** TASK DETAILS **
Your answer should be a number only: the count of lines in the following entries that contain "decisions".

(Data entries)

________________

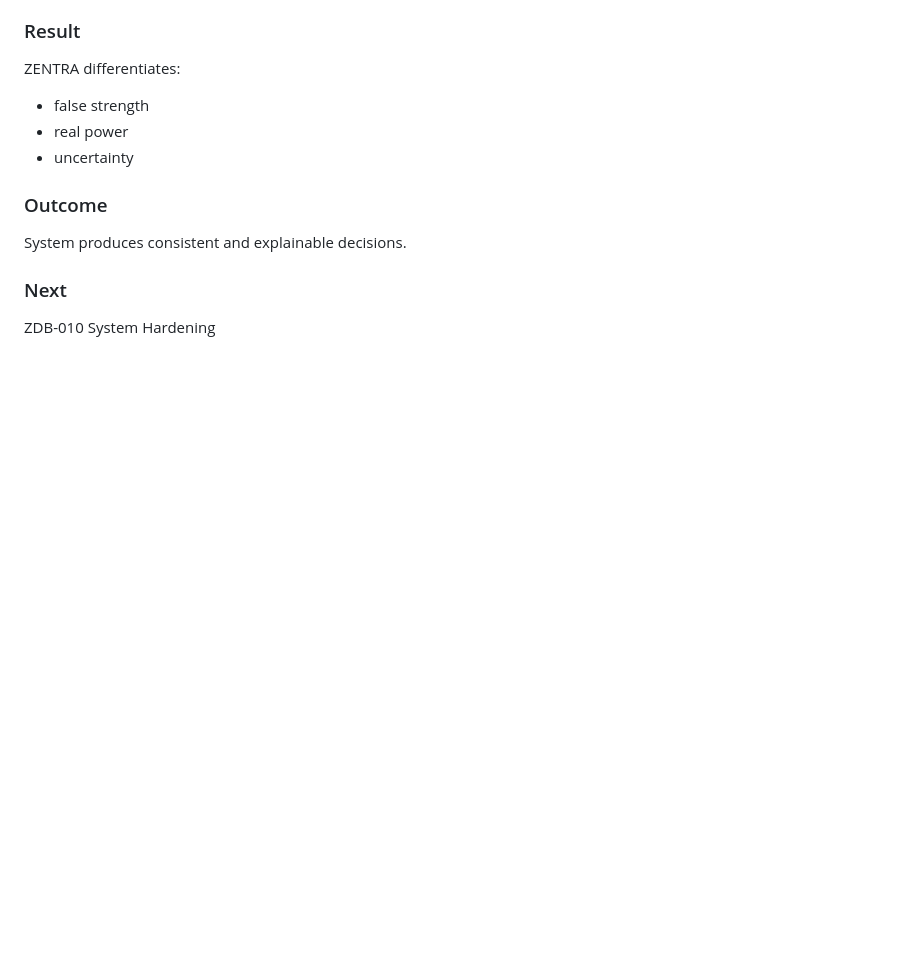
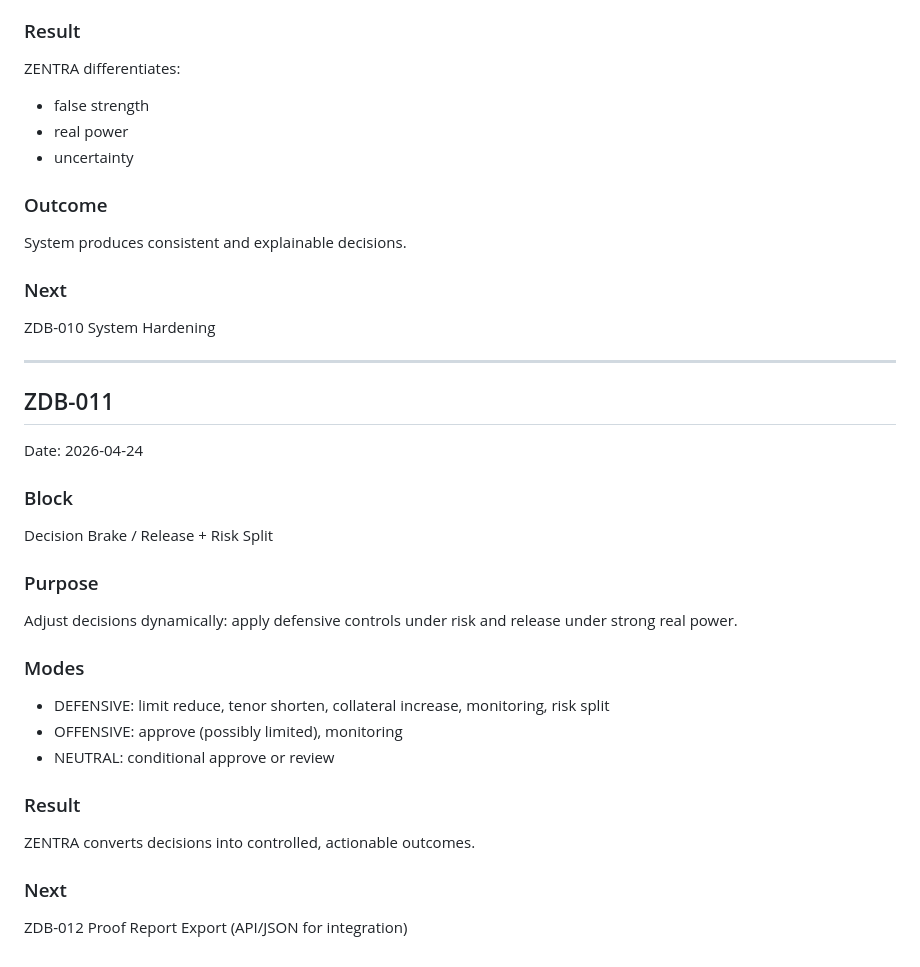
Before and after one commit to Mehmetaltas/zentra-core, a Markdown page: ZENTRA_LIVING_BOOK.md, the part around the change. Rendered like a GitHub page; blank space fills up the shorter version.

Commit message:
log ZDB-011 brake/release engine

```diff
--- a/ZENTRA_LIVING_BOOK.md
+++ b/ZENTRA_LIVING_BOOK.md
@@ -331,3 +331,26 @@ System produces consistent and explainable decisions.
 
 ### Next
 ZDB-010 System Hardening
+
+
+---
+
+## ZDB-011
+Date: 2026-04-24
+
+### Block
+Decision Brake / Release + Risk Split
+
+### Purpose
+Adjust decisions dynamically: apply defensive controls under risk and release under strong real power.
+
+### Modes
+- DEFENSIVE: limit reduce, tenor shorten, collateral increase, monitoring, risk split
+- OFFENSIVE: approve (possibly limited), monitoring
+- NEUTRAL: conditional approve or review
+
+### Result
+ZENTRA converts decisions into controlled, actionable outcomes.
+
+### Next
+ZDB-012 Proof Report Export (API/JSON for integration)
```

________________

** ANSWER SPACE **
3